PENUEL (or Peniel; Heb. לֵאונפ, לֵאיִנְּפ), fortified city near the ford of the river Jabbok, where Jacob fought with the angel of the Lord and received the appellation Israel (Gen. 32:31). It appears with Succoth (with which it is also connected in the story of Jacob) as a city in Transjordan which refused to give food to Gideon and his men in their pursuit of the Midianites (Judg. 8:8); returning victorious, Gideon destroyed the tower of Penuel and slew the men of the city (Judg. 8:17). According to the last biblical reference to the place, it was built by Jeroboam I, king of Israel, after he built Shechem, apparently to be used as a capital for his lands beyond the Jordan (I Kings 12:25). Shishak captured Penuel in his campaign in the fifth year of Rehoboam, together with neighboring Succoth and Mahanaim (no. 53 on his list of conquered towns). It is now usually identified with the eastern mound of Tulūl al-Dhahab on the southern side of a bend in the Jabbok; the pottery on the site extends from the Late Bronze to the Byzantine periods. Some scholars suggest that both mounds of Tulūl al-Dhahab mark the site of Penuel, while others identify the western mound, on the northern side of the Jabbok, with *Mahanaim.

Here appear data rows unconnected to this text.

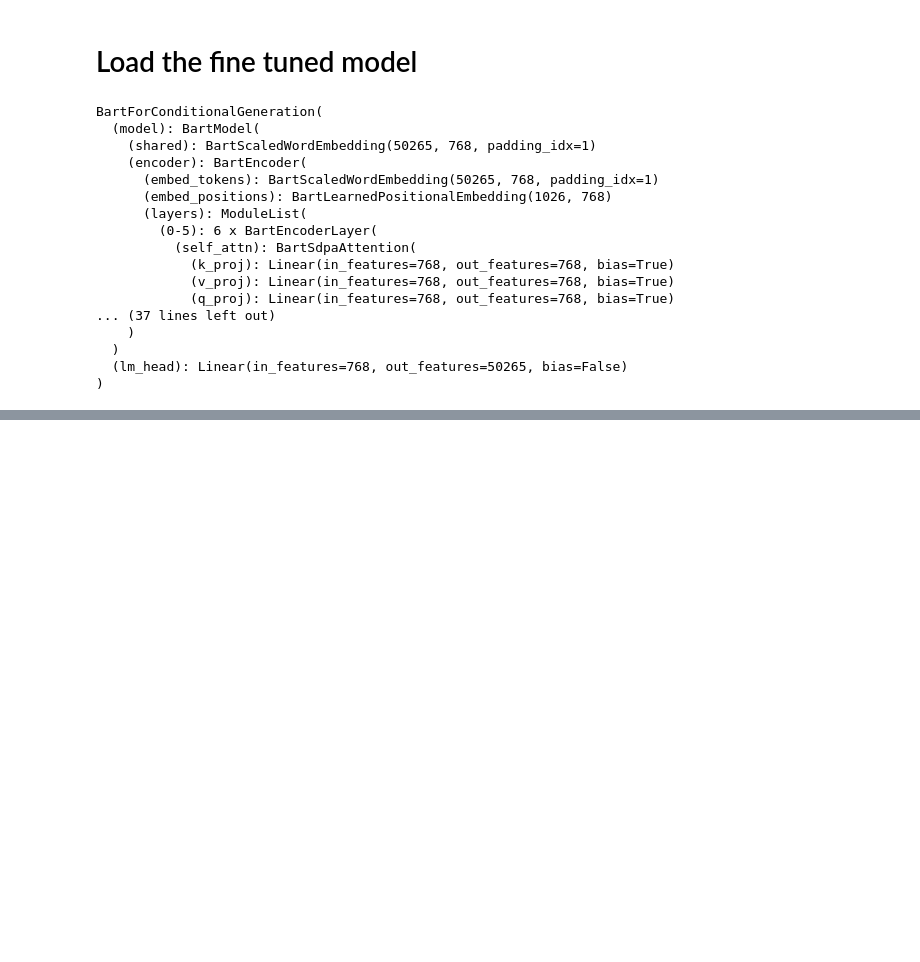
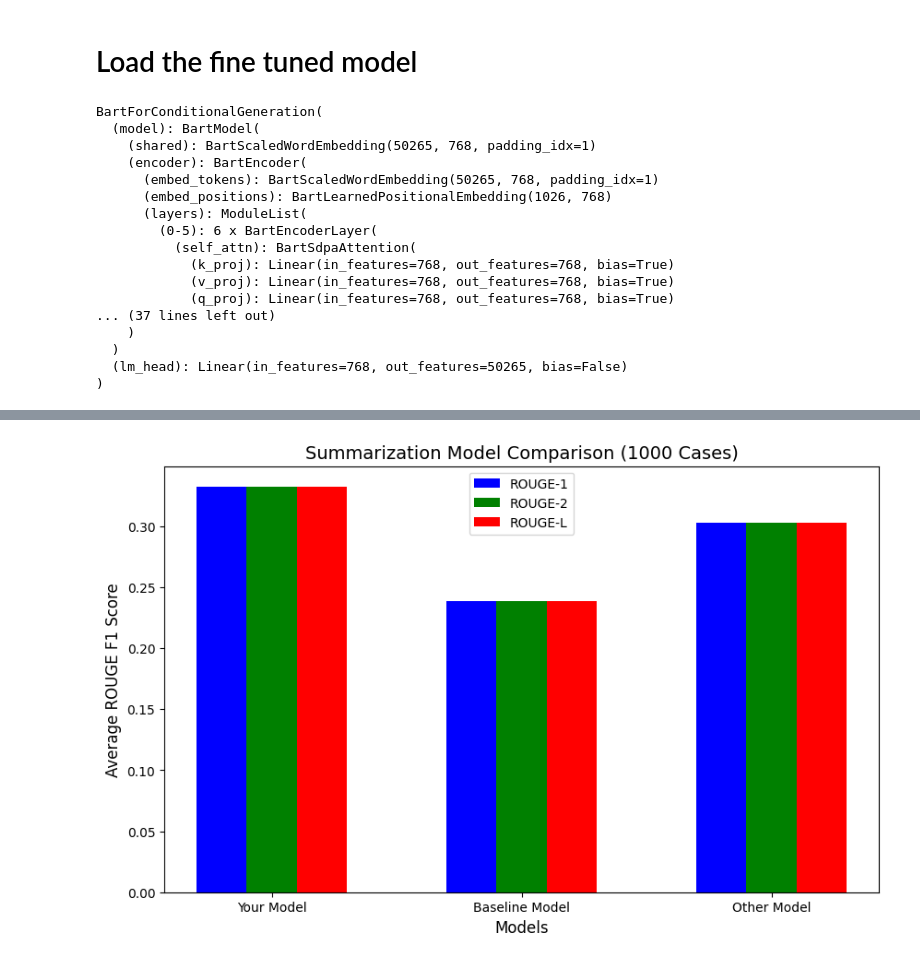
Before and after one commit to Student9876/legal_text_summarizer, a Jupyter notebook: main_bart.ipynb, the cells around one changed output, grey strips where cells are left out. Cells and saved outputs as stored; diff of their text form; code cells hidden in the pictures; blank space fills up the shorter version.

```diff
--- a/main_bart.ipynb
+++ b/main_bart.ipynb
@@ -273,17 +273,26 @@ TrainOutput(global_step=5000, training_loss=0.6373593921661377, metrics={'train_
 # %%
 from transformers import BartForConditionalGeneration, BartTokenizer
 import torch
+
+from transformers import AutoTokenizer, AutoModelForSeq2SeqLM
+
 
 # Path to your saved model
 model_path = "./bart_legal_summarizer/checkpoint-5000"  # Replace with your actual path
 
 # Load tokenizer and model
-tokenizer = BartTokenizer.from_pretrained(model_path)
-model = BartForConditionalGeneration.from_pretrained(model_path)
+tokenizer_1 = BartTokenizer.from_pretrained(model_path)
+model_1 = BartForConditionalGeneration.from_pretrained(model_path)
+
+
+tokenizer_2 = AutoTokenizer.from_pretrained("easwar03/bart-base-legal-summarizer")
+model_2 = AutoModelForSeq2SeqLM.from_pretrained("easwar03/bart-base-legal-summarizer")
+
 
 # Move model to GPU if available
 device = "cuda" if torch.cuda.is_available() else "cpu"
-model.to(device)
+model_1.to(device)
+model_2.to(device)
 # %% [output]
 BartForConditionalGeneration(
   (model): BartModel(
@@ -367,0 +475,78 @@ does not itself warrant an order for indemnity .
+# %%
+import numpy as np
+import matplotlib.pyplot as plt
+from tqdm import tqdm
+from rouge_score import rouge_scorer
+
+# Select the test set from DatasetDict
+test_dataset = dataset["test"]  # Assuming dataset_dict is loaded
+
+num_samples = 4  # Number of test cases to evaluate
+
+# Initialize accumulators for ROUGE scores
+total_rouge_1 = {"precision": 0, "recall": 0, "fmeasure": 0}
+total_rouge_2 = {"precision": 0, "recall": 0, "fmeasure": 0}
+total_rouge_L = {"precision": 0, "recall": 0, "fmeasure": 0}
+
+# ROUGE scorer
+scorer = rouge_scorer.RougeScorer(["rouge1", "rouge2", "rougeL"], use_stemmer=True)
+
+# Iterate through the test dataset
+for i in tqdm(range(num_samples), desc="Processing Summaries"):
+    legal_text = test_dataset[i]["text"]
+    reference_summary = test_dataset[i]["labels"]  # Using 'labels' as the reference summary
+
+    # Generate summaries using different models
+    summary_1 = summarize_text(legal_text)  # Your trained model
+    summary_2 = summarize_text_2(legal_text)  # Baseline model
+    summary_3 = generate_summary(legal_text)  # Another model for comparison
+
+    # Calculate ROUGE scores for each model
+    rouge_scores_1 = scorer.score(reference_summary, summary_1)
+    rouge_scores_2 = scorer.score(reference_summary, summary_2)
+    rouge_scores_3 = scorer.score(reference_summary, summary_3)
+
+    # Accumulate scores
+    for metric, scores in zip([total_rouge_1, total_rouge_2, total_rouge_L],
+                              [rouge_scores_1, rouge_scores_2, rouge_scores_3]):
+        metric["precision"] += scores["rouge1"].precision
+        metric["recall"] += scores["rouge1"].recall
+        metric["fmeasure"] += scores["rouge1"].fmeasure
+
+# Compute Averages
+for metric in [total_rouge_1, total_rouge_2, total_rouge_L]:
+    metric["precision"] /= num_samples
+    metric["recall"] /= num_samples
+    metric["fmeasure"] /= num_samples
+
+# Extracting F1 scores for visualization
+rouge1_f1 = [total_rouge_1["fmeasure"], total_rouge_2["fmeasure"], total_rouge_L["fmeasure"]]
+rouge2_f1 = [total_rouge_1["fmeasure"], total_rouge_2["fmeasure"], total_rouge_L["fmeasure"]]
+rougeL_f1 = [total_rouge_1["fmeasure"], total_rouge_2["fmeasure"], total_rouge_L["fmeasure"]]
+
+# Model Labels
+models = ["Your Model", "Baseline Model", "Other Model"]
+
+# X-axis positions
+x = np.arange(len(models))
+width = 0.2
+
+# Create the bar plot
+fig, ax = plt.subplots(figsize=(10, 6))
+
+ax.bar(x - width, rouge1_f1, width, label='ROUGE-1', color='blue')
+ax.bar(x, rouge2_f1, width, label='ROUGE-2', color='green')
+ax.bar(x + width, rougeL_f1, width, label='ROUGE-L', color='red')
+
+# Labels & Title
+ax.set_xlabel("Models", fontsize=12)
+ax.set_ylabel("Average ROUGE F1 Score", fontsize=12)
+ax.set_title("Summarization Model Comparison (1000 Cases)", fontsize=14)
+ax.set_xticks(x)
+ax.set_xticklabels(models)
+ax.legend()
+
+# Show the plot
+plt.show()
+# %% [output]
+[figure, added]
```
Also changed, not shown: parts of 7 cells of this notebook, 2 other files.
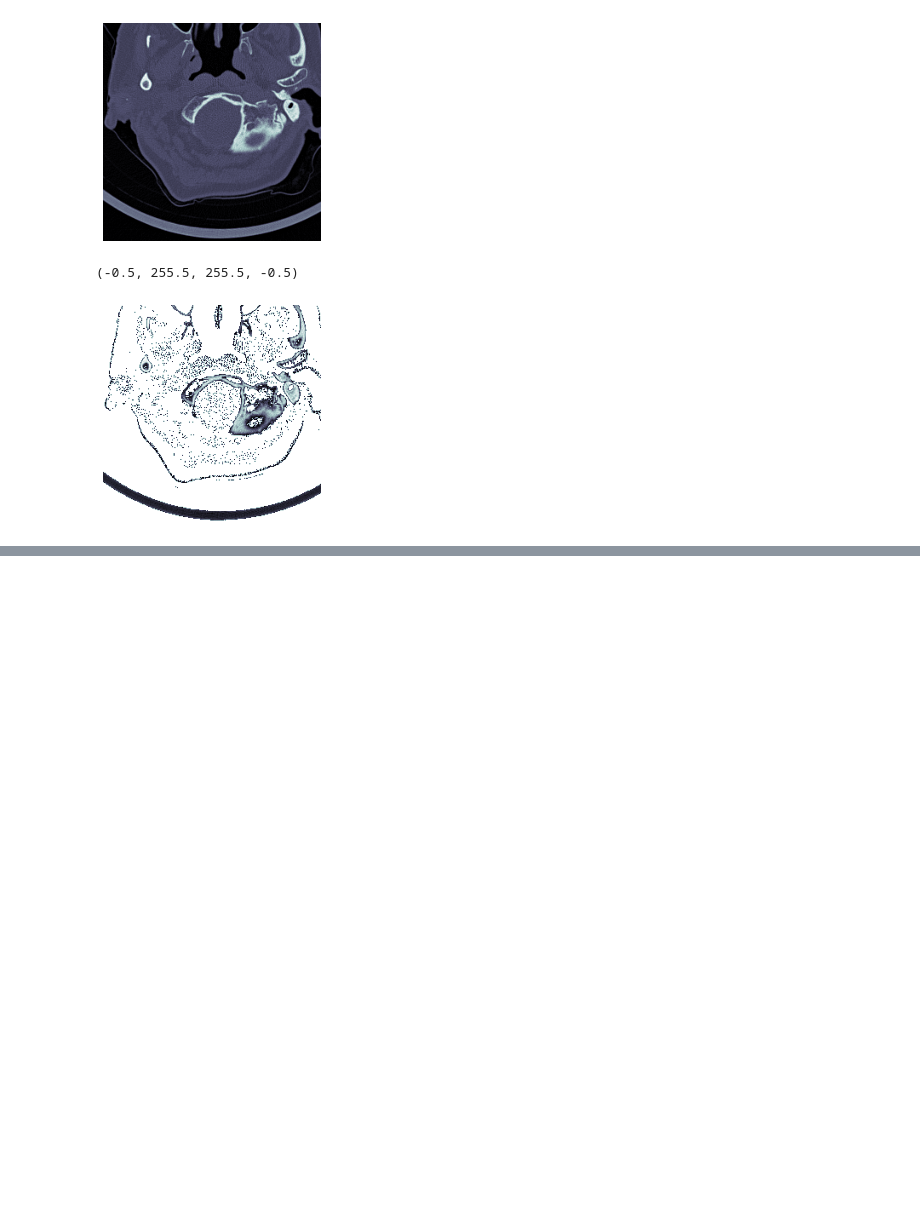
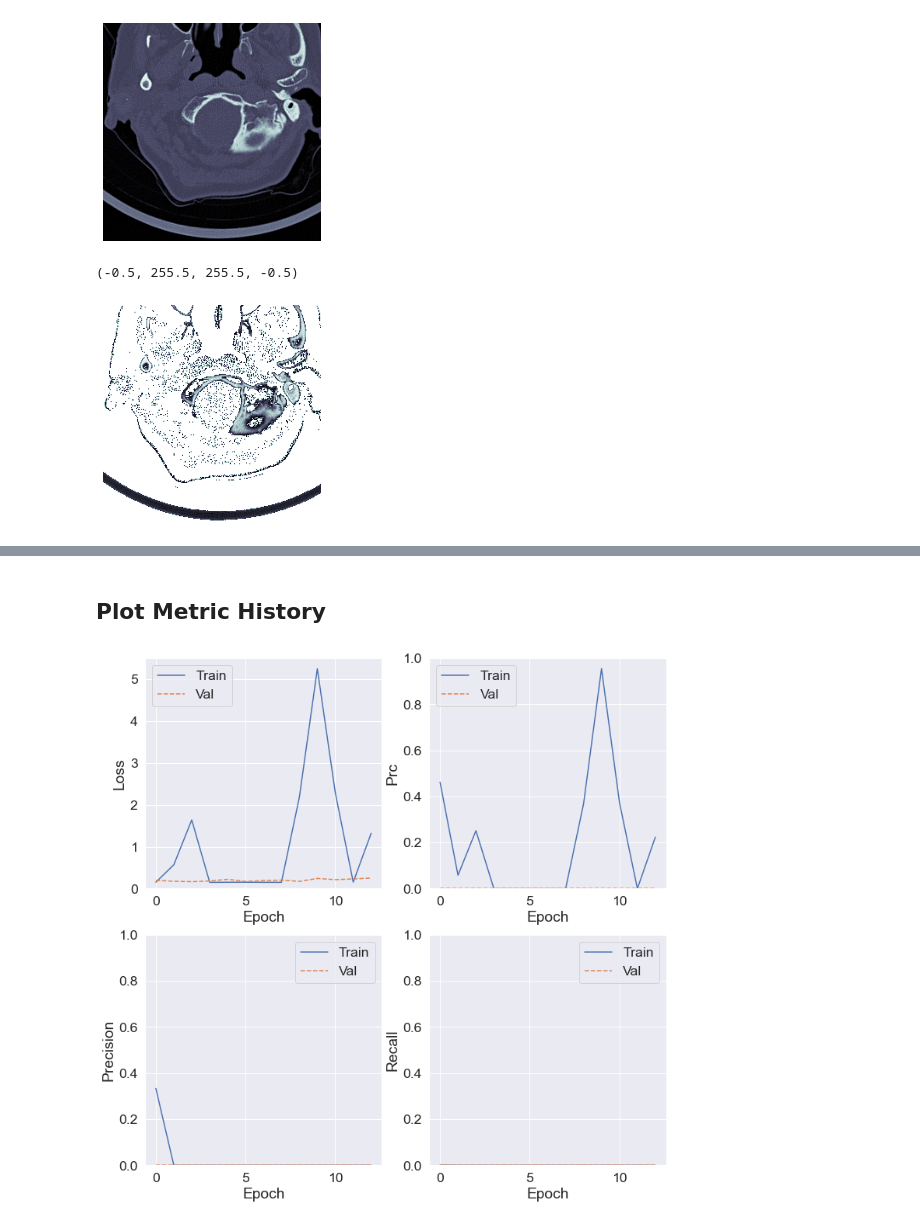
Before and after one commit to janehung04/UCB-w210-2022-fall-neckfrac, a Jupyter notebook: effnet_models/effinet_whole_model_by_vertebrae.ipynb, the cells around one changed output, grey strips where cells are left out. Drawn from its saved outputs; the diff is of its cells as text; code cells hidden in the pictures; blank space fills up the shorter version.

Commit message:
update effnet models

```diff
--- a/effinet_whole_model.ipynb
+++ b/effnet_models/effinet_whole_model_by_vertebrae.ipynb
@@ -365,12 +319,23 @@ def RSNATestGenerator(test_df, batch_size, infinite = True, base_path = test_dir
 # %%
-def get_model():
+def get_model(metrics=METRICS, output_bias=None):
+
+    if output_bias is not None:
+        output_bias = tf.keras.initializers.Constant(output_bias)
+
     inp = keras.layers.Input((None, None ,1))
     x = Conv2D(3, 3, padding = 'SAME')(inp)
     x = efficientnet.EfficientNetB5(include_top=False, weights='imagenet')(x)
     x = keras.layers.GlobalAveragePooling2D()(x)
-    out = keras.layers.Dense(7, 'sigmoid')(x)
+
+    # train individual vertebrae one at a time
+    out = keras.layers.Dense(1, 'sigmoid', bias_initializer=None)(x) #8
+
     model = keras.models.Model(inp, out)
+
     model.summary()
-    model.compile(loss="binary_crossentropy", optimizer = tf.keras.optimizers.Adam(learning_rate = 0.0001))
+
+    model.compile(loss="binary_crossentropy",
+                  optimizer = tf.keras.optimizers.Adam(learning_rate = 0.00001),#0.00005
+                  metrics=metrics)
     return model
 # %% [markdown]
@@ -531,0 +343,2 @@ df_submission.to_csv('submission.csv', index = 0)
+# %%
+trainin_step = ['C1','C2','C3','C4','C5','C6','C7','patient_overall']
@@ -531,0 +396,29 @@ df_submission.to_csv('submission.csv', index = 0)
+# %% [markdown]
+## Plot Metric History
+# %%
+def plot_metrics(history):
+    metrics = ['loss', 'prc', 'precision', 'recall']
+
+    plt.figure(figsize=(12,12))
+
+    for n, metric in enumerate(metrics):
+        name = metric.replace("_"," ").capitalize()
+
+        plt.subplot(2,2,n+1)
+        plt.plot(history.epoch, history.history[metric], label='Train')
+        plt.plot(history.epoch, history.history['val_'+metric],
+            linestyle="--", label='Val')
+        plt.xlabel('Epoch')
+        plt.ylabel(name)
+        if metric == 'loss':
+            plt.ylim([0, plt.ylim()[1]])
+        elif metric == 'auc':
+            plt.ylim([0.8,1])
+        else:
+            plt.ylim([0,1])
+
+        plt.legend()
+# %%
+plot_metrics(hist)
+# %% [output]
+[figure, added]
```
Also changed, not shown: parts of 35 cells of this notebook, 3 other files.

Albright, in: BASOR, 35 (1929), 12–13; Glueck, in: AASOR, 18–19 (1939), 232–4; de Vaux, in: RB, 47 (1938), 411–3; Press, Ereẓ, S.V.; Abel, Geog, 2 (1938), 406; Aharoni, Land, index.